### What you should do
Without including any pictures, write out all the records word for word.
[[ Data records open ]]
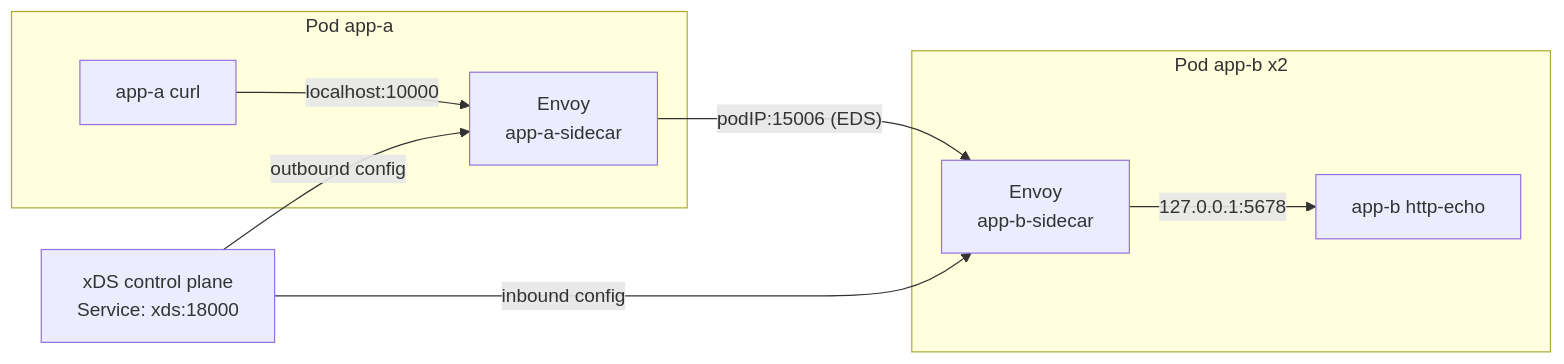
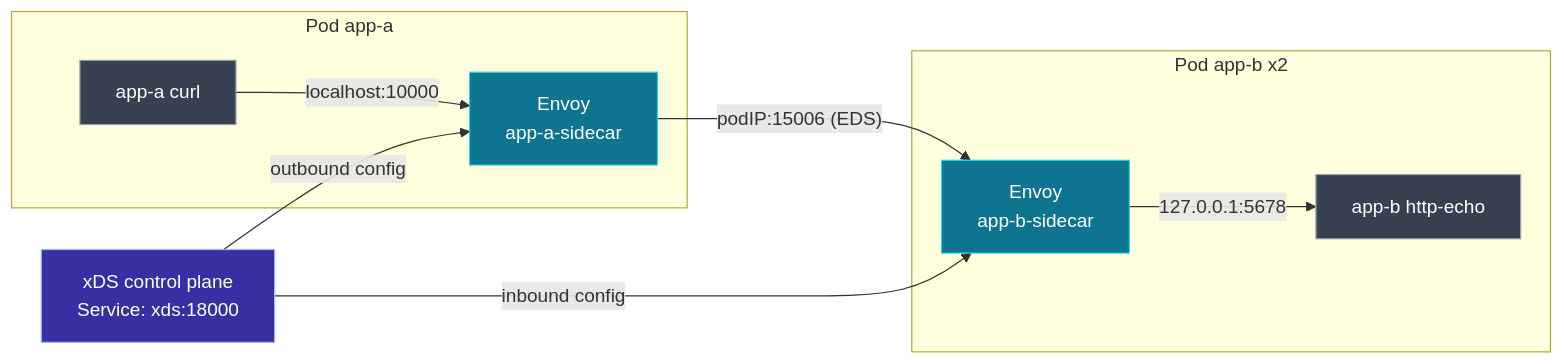
The diagram in labs/03-pod-to-pod-kind/README.md (0-draft/envoy-xds-deep-dive), drawn with Mermaid before and after one commit. The commit also changed 27 other files, not shown here.

First line of the commit message:
docs: semantic color, distinct shapes, and a11y metadata for all mermaid diagrams

````diff
--- a/labs/03-pod-to-pod-kind/README.md
+++ b/labs/03-pod-to-pod-kind/README.md
@@ -25,13 +25,21 @@
 ```mermaid
 flowchart LR
+    accTitle: Lab 03 pod-to-pod topology on kind
+    accDescr: The xDS control plane (Service xds:18000) configures both sidecars. In pod app-a, the app calls localhost:10000 on its app-a sidecar, which sends to the app-b sidecar at podIP:15006 via EDS, which forwards to app-b http-echo on 127.0.0.1:5678.
     xds[xDS control plane<br/>Service: xds:18000]
     subgraph pa[Pod app-a]
         a[app-a curl] -- localhost:10000 --> ea[Envoy<br/>app-a-sidecar]
     end
     subgraph pb[Pod app-b x2]
         eb[Envoy<br/>app-b-sidecar] -- 127.0.0.1:5678 --> b[app-b http-echo]
     end
     ea -- "podIP:15006 (EDS)" --> eb
     xds -- outbound config --> ea
     xds -- inbound config --> eb
+    class xds cp
+    class ea,eb envoy
+    class a,b ext
+    classDef cp fill:#3730a3,stroke:#a5b4fc,color:#fff
+    classDef envoy fill:#0e7490,stroke:#22d3ee,color:#fff
+    classDef ext fill:#374151,stroke:#9ca3af,color:#fff
 ```
````
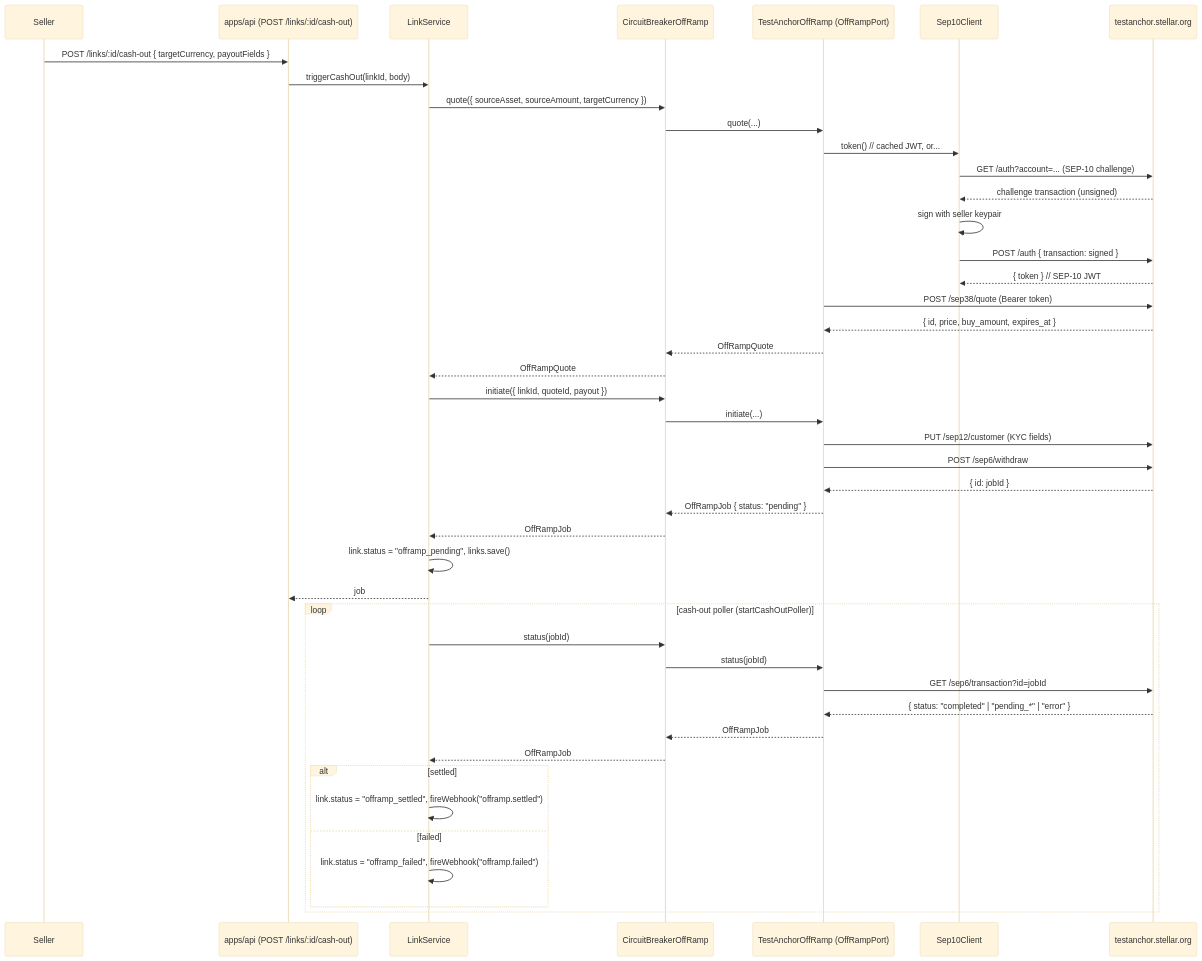
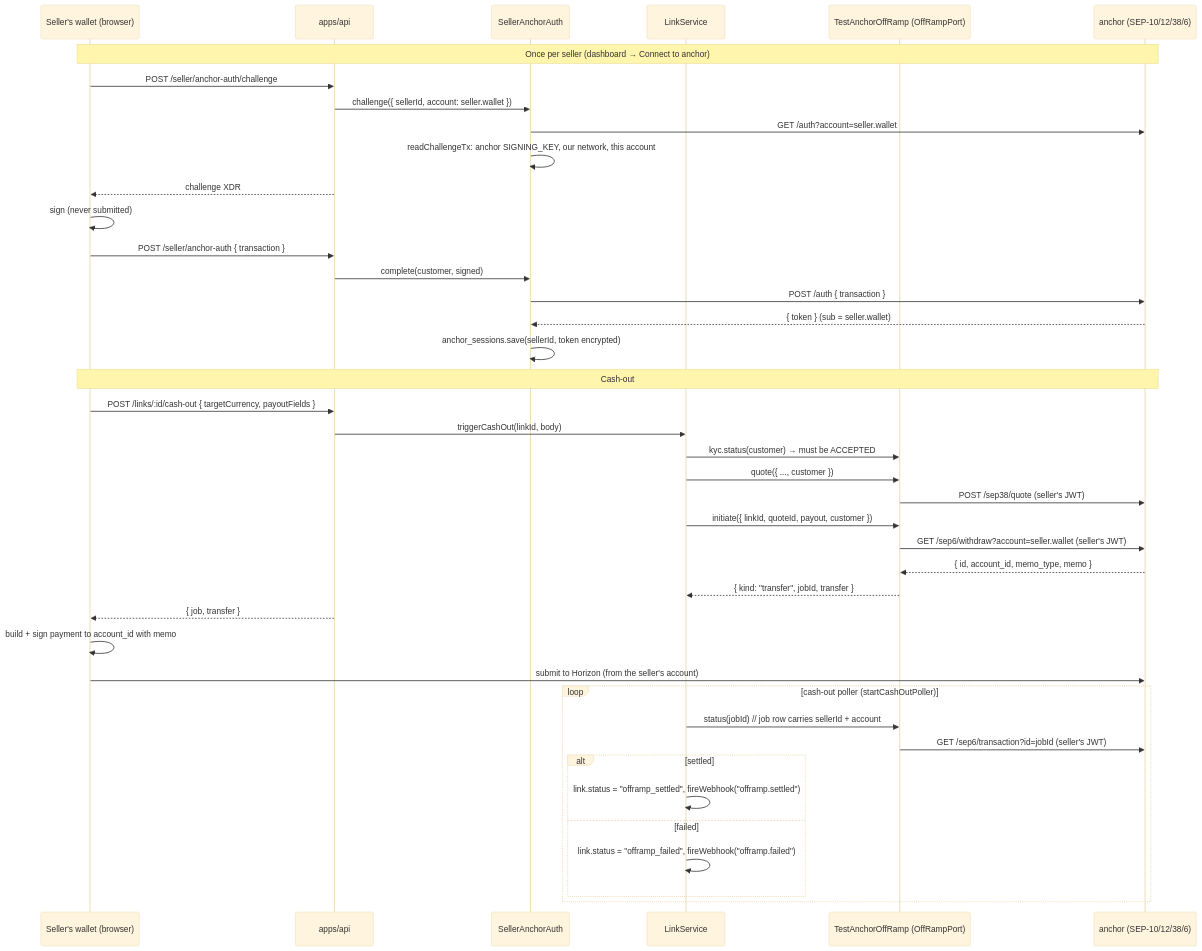
One commit to determined-001/Quay changed the fourth of 6 diagrams in docs/ARCHITECTURE.md. Above: the diagram before and after it, drawn with Mermaid (base theme). The commit also changed other lines of this file and 51 other files, not shown here.

````diff
--- a/docs/ARCHITECTURE.md
+++ b/docs/ARCHITECTURE.md
@@ -154,48 +161,46 @@
 ```mermaid
 sequenceDiagram
-  participant Seller
-  participant API as apps/api (POST /links/:id/cash-out)
+  participant Wallet as Seller's wallet (browser)
+  participant API as apps/api
+  participant Auth as SellerAnchorAuth
   participant LS as LinkService
-  participant CB as CircuitBreakerOffRamp
   participant Anchor as TestAnchorOffRamp (OffRampPort)
-  participant Sep10 as Sep10Client
-  participant Testanchor as testanchor.stellar.org
+  participant Testanchor as anchor (SEP-10/12/38/6)
 
-  Seller->>API: POST /links/:id/cash-out { targetCurrency, payoutFields }
+  Note over Wallet,Testanchor: Once per seller (dashboard → Connect to anchor)
+  Wallet->>API: POST /seller/anchor-auth/challenge
+  API->>Auth: challenge({ sellerId, account: seller.wallet })
+  Auth->>Testanchor: GET /auth?account=seller.wallet
+  Auth->>Auth: readChallengeTx: anchor SIGNING_KEY, our network, this account
+  API-->>Wallet: challenge XDR
+  Wallet->>Wallet: sign (never submitted)
+  Wallet->>API: POST /seller/anchor-auth { transaction }
+  API->>Auth: complete(customer, signed)
+  Auth->>Testanchor: POST /auth { transaction }
+  Testanchor-->>Auth: { token } (sub = seller.wallet)
+  Auth->>Auth: anchor_sessions.save(sellerId, token encrypted)
+
+  Note over Wallet,Testanchor: Cash-out
+  Wallet->>API: POST /links/:id/cash-out { targetCurrency, payoutFields }
   API->>LS: triggerCashOut(linkId, body)
-  LS->>CB: quote({ sourceAsset, sourceAmount, targetCurrency })
-  CB->>Anchor: quote(...)
-  Anchor->>Sep10: token()  // cached JWT, or...
-  Sep10->>Testanchor: GET /auth?account=...  (SEP-10 challenge)
-  Testanchor-->>Sep10: challenge transaction (unsigned)
-  Sep10->>Sep10: sign with seller keypair
-  Sep10->>Testanchor: POST /auth { transaction: signed }
-  Testanchor-->>Sep10: { token }  // SEP-10 JWT
-  Anchor->>Testanchor: POST /sep38/quote  (Bearer token)
-  Testanchor-->>Anchor: { id, price, buy_amount, expires_at }
-  Anchor-->>CB: OffRampQuote
-  CB-->>LS: OffRampQuote
-  LS->>CB: initiate({ linkId, quoteId, payout })
-  CB->>Anchor: initiate(...)
-  Anchor->>Testanchor: PUT /sep12/customer  (KYC fields)
-  Anchor->>Testanchor: POST /sep6/withdraw
-  Testanchor-->>Anchor: { id: jobId }
-  Anchor-->>CB: OffRampJob { status: "pending" }
-  CB-->>LS: OffRampJob
-  LS->>LS: link.status = "offramp_pending", links.save()
-  LS-->>API: job
+  LS->>Anchor: kyc.status(customer) → must be ACCEPTED
+  LS->>Anchor: quote({ ..., customer })
+  Anchor->>Testanchor: POST /sep38/quote (seller's JWT)
+  LS->>Anchor: initiate({ linkId, quoteId, payout, customer })
+  Anchor->>Testanchor: GET /sep6/withdraw?account=seller.wallet (seller's JWT)
+  Testanchor-->>Anchor: { id, account_id, memo_type, memo }
+  Anchor-->>LS: { kind: "transfer", jobId, transfer }
+  API-->>Wallet: { job, transfer }
+  Wallet->>Wallet: build + sign payment to account_id with memo
+  Wallet->>Testanchor: submit to Horizon (from the seller's account)
 
   loop cash-out poller (startCashOutPoller)
-    LS->>CB: status(jobId)
-    CB->>Anchor: status(jobId)
-    Anchor->>Testanchor: GET /sep6/transaction?id=jobId
-    Testanchor-->>Anchor: { status: "completed" | "pending_*" | "error" }
-    Anchor-->>CB: OffRampJob
-    CB-->>LS: OffRampJob
+    LS->>Anchor: status(jobId)  // job row carries sellerId + account
+    Anchor->>Testanchor: GET /sep6/transaction?id=jobId (seller's JWT)
     alt settled
       LS->>LS: link.status = "offramp_settled", fireWebhook("offramp.settled")
     else failed
       LS->>LS: link.status = "offramp_failed", fireWebhook("offramp.failed")
     end
   end
 ```
````
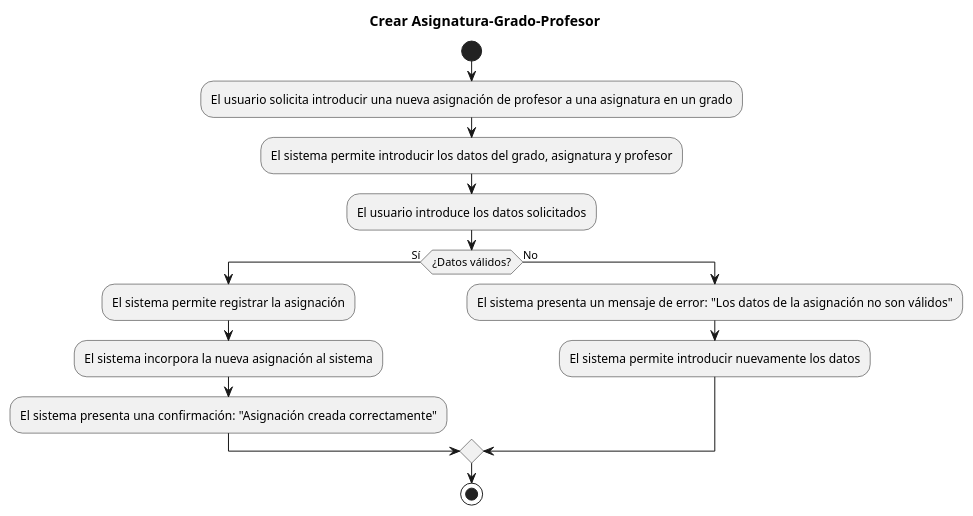
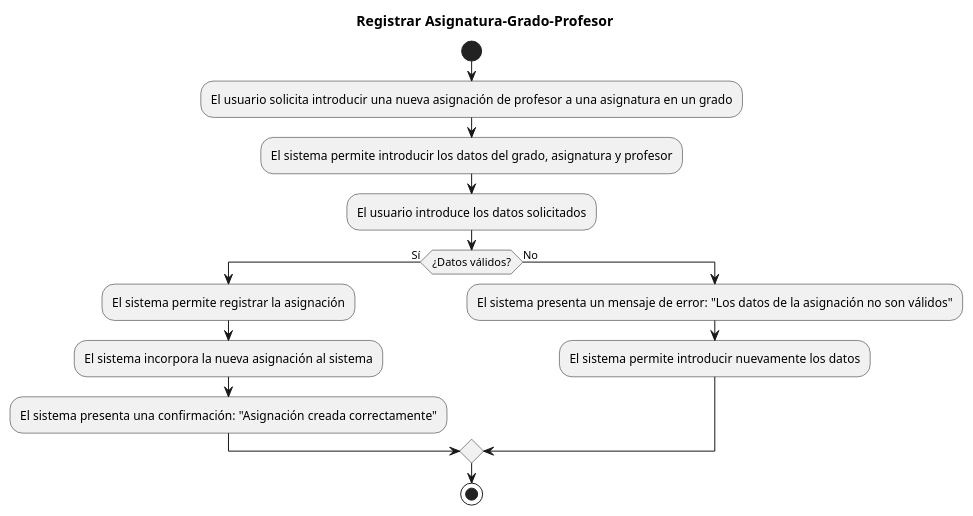
One commit to mmasias/24-25-IdSw1-SDR changed the diagram in casosDeUso/plantUML/AsignaturaGradoProfesor/RegistrarAsignaturaGradoProfesor.puml. Above: the diagram before and after it, drawn with PlantUML. The commit also changed 4 other files, not shown here.

```diff
--- a/casosDeUso/plantUML/AsignaturaGradoProfesor/RegistrarAsignaturaGradoProfesor.puml
+++ b/casosDeUso/plantUML/AsignaturaGradoProfesor/RegistrarAsignaturaGradoProfesor.puml
@@ -1,19 +1,19 @@
 @startuml
 
-title Crear Asignatura-Grado-Profesor
+title Registrar Asignatura-Grado-Profesor
 
 start
 :El usuario solicita introducir una nueva asignación de profesor a una asignatura en un grado;
 :El sistema permite introducir los datos del grado, asignatura y profesor;
 :El usuario introduce los datos solicitados;
 if (¿Datos válidos?) then (Sí)
 :El sistema permite registrar la asignación;
 :El sistema incorpora la nueva asignación al sistema;
 :El sistema presenta una confirmación: "Asignación creada correctamente";
 else (No)
 :El sistema presenta un mensaje de error: "Los datos de la asignación no son válidos";
 :El sistema permite introducir nuevamente los datos;
 endif
 stop
 
 @enduml
```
[[ Data records closed ]]
### Task response
The diagram in labs/03-pod-to-pod-kind/README.md (0-draft/envoy-xds-deep-dive), drawn with Mermaid before and after one commit. The commit also changed 27 other files, not shown here.

First line of the commit message:
docs: semantic color, distinct shapes, and a11y metadata for all mermaid diagrams

````diff
--- a/labs/03-pod-to-pod-kind/README.md
+++ b/labs/03-pod-to-pod-kind/README.md
@@ -25,13 +25,21 @@
 ```mermaid
 flowchart LR
+    accTitle: Lab 03 pod-to-pod topology on kind
+    accDescr: The xDS control plane (Service xds:18000) configures both sidecars. In pod app-a, the app calls localhost:10000 on its app-a sidecar, which sends to the app-b sidecar at podIP:15006 via EDS, which forwards to app-b http-echo on 127.0.0.1:5678.
     xds[xDS control plane<br/>Service: xds:18000]
     subgraph pa[Pod app-a]
         a[app-a curl] -- localhost:10000 --> ea[Envoy<br/>app-a-sidecar]
     end
     subgraph pb[Pod app-b x2]
         eb[Envoy<br/>app-b-sidecar] -- 127.0.0.1:5678 --> b[app-b http-echo]
     end
     ea -- "podIP:15006 (EDS)" --> eb
     xds -- outbound config --> ea
     xds -- inbound config --> eb
+    class xds cp
+    class ea,eb envoy
+    class a,b ext
+    classDef cp fill:#3730a3,stroke:#a5b4fc,color:#fff
+    classDef envoy fill:#0e7490,stroke:#22d3ee,color:#fff
+    classDef ext fill:#374151,stroke:#9ca3af,color:#fff
 ```
````
One commit to determined-001/Quay changed the fourth of 6 diagrams in docs/ARCHITECTURE.md. Above: the diagram before and after it, drawn with Mermaid (base theme). The commit also changed other lines of this file and 51 other files, not shown here.

````diff
--- a/docs/ARCHITECTURE.md
+++ b/docs/ARCHITECTURE.md
@@ -154,48 +161,46 @@
 ```mermaid
 sequenceDiagram
-  participant Seller
-  participant API as apps/api (POST /links/:id/cash-out)
+  participant Wallet as Seller's wallet (browser)
+  participant API as apps/api
+  participant Auth as SellerAnchorAuth
   participant LS as LinkService
-  participant CB as CircuitBreakerOffRamp
   participant Anchor as TestAnchorOffRamp (OffRampPort)
-  participant Sep10 as Sep10Client
-  participant Testanchor as testanchor.stellar.org
+  participant Testanchor as anchor (SEP-10/12/38/6)
 
-  Seller->>API: POST /links/:id/cash-out { targetCurrency, payoutFields }
+  Note over Wallet,Testanchor: Once per seller (dashboard → Connect to anchor)
+  Wallet->>API: POST /seller/anchor-auth/challenge
+  API->>Auth: challenge({ sellerId, account: seller.wallet })
+  Auth->>Testanchor: GET /auth?account=seller.wallet
+  Auth->>Auth: readChallengeTx: anchor SIGNING_KEY, our network, this account
+  API-->>Wallet: challenge XDR
+  Wallet->>Wallet: sign (never submitted)
+  Wallet->>API: POST /seller/anchor-auth { transaction }
+  API->>Auth: complete(customer, signed)
+  Auth->>Testanchor: POST /auth { transaction }
+  Testanchor-->>Auth: { token } (sub = seller.wallet)
+  Auth->>Auth: anchor_sessions.save(sellerId, token encrypted)
+
+  Note over Wallet,Testanchor: Cash-out
+  Wallet->>API: POST /links/:id/cash-out { targetCurrency, payoutFields }
   API->>LS: triggerCashOut(linkId, body)
-  LS->>CB: quote({ sourceAsset, sourceAmount, targetCurrency })
-  CB->>Anchor: quote(...)
-  Anchor->>Sep10: token()  // cached JWT, or...
-  Sep10->>Testanchor: GET /auth?account=...  (SEP-10 challenge)
-  Testanchor-->>Sep10: challenge transaction (unsigned)
-  Sep10->>Sep10: sign with seller keypair
-  Sep10->>Testanchor: POST /auth { transaction: signed }
-  Testanchor-->>Sep10: { token }  // SEP-10 JWT
-  Anchor->>Testanchor: POST /sep38/quote  (Bearer token)
-  Testanchor-->>Anchor: { id, price, buy_amount, expires_at }
-  Anchor-->>CB: OffRampQuote
-  CB-->>LS: OffRampQuote
-  LS->>CB: initiate({ linkId, quoteId, payout })
-  CB->>Anchor: initiate(...)
-  Anchor->>Testanchor: PUT /sep12/customer  (KYC fields)
-  Anchor->>Testanchor: POST /sep6/withdraw
-  Testanchor-->>Anchor: { id: jobId }
-  Anchor-->>CB: OffRampJob { status: "pending" }
-  CB-->>LS: OffRampJob
-  LS->>LS: link.status = "offramp_pending", links.save()
-  LS-->>API: job
+  LS->>Anchor: kyc.status(customer) → must be ACCEPTED
+  LS->>Anchor: quote({ ..., customer })
+  Anchor->>Testanchor: POST /sep38/quote (seller's JWT)
+  LS->>Anchor: initiate({ linkId, quoteId, payout, customer })
+  Anchor->>Testanchor: GET /sep6/withdraw?account=seller.wallet (seller's JWT)
+  Testanchor-->>Anchor: { id, account_id, memo_type, memo }
+  Anchor-->>LS: { kind: "transfer", jobId, transfer }
+  API-->>Wallet: { job, transfer }
+  Wallet->>Wallet: build + sign payment to account_id with memo
+  Wallet->>Testanchor: submit to Horizon (from the seller's account)
 
   loop cash-out poller (startCashOutPoller)
-    LS->>CB: status(jobId)
-    CB->>Anchor: status(jobId)
-    Anchor->>Testanchor: GET /sep6/transaction?id=jobId
-    Testanchor-->>Anchor: { status: "completed" | "pending_*" | "error" }
-    Anchor-->>CB: OffRampJob
-    CB-->>LS: OffRampJob
+    LS->>Anchor: status(jobId)  // job row carries sellerId + account
+    Anchor->>Testanchor: GET /sep6/transaction?id=jobId (seller's JWT)
     alt settled
       LS->>LS: link.status = "offramp_settled", fireWebhook("offramp.settled")
     else failed
       LS->>LS: link.status = "offramp_failed", fireWebhook("offramp.failed")
     end
   end
 ```
````
One commit to mmasias/24-25-IdSw1-SDR changed the diagram in casosDeUso/plantUML/AsignaturaGradoProfesor/RegistrarAsignaturaGradoProfesor.puml. Above: the diagram before and after it, drawn with PlantUML. The commit also changed 4 other files, not shown here.

```diff
--- a/casosDeUso/plantUML/AsignaturaGradoProfesor/RegistrarAsignaturaGradoProfesor.puml
+++ b/casosDeUso/plantUML/AsignaturaGradoProfesor/RegistrarAsignaturaGradoProfesor.puml
@@ -1,19 +1,19 @@
 @startuml
 
-title Crear Asignatura-Grado-Profesor
+title Registrar Asignatura-Grado-Profesor
 
 start
 :El usuario solicita introducir una nueva asignación de profesor a una asignatura en un grado;
 :El sistema permite introducir los datos del grado, asignatura y profesor;
 :El usuario introduce los datos solicitados;
 if (¿Datos válidos?) then (Sí)
 :El sistema permite registrar la asignación;
 :El sistema incorpora la nueva asignación al sistema;
 :El sistema presenta una confirmación: "Asignación creada correctamente";
 else (No)
 :El sistema presenta un mensaje de error: "Los datos de la asignación no son válidos";
 :El sistema permite introducir nuevamente los datos;
 endif
 stop
 
 @enduml
```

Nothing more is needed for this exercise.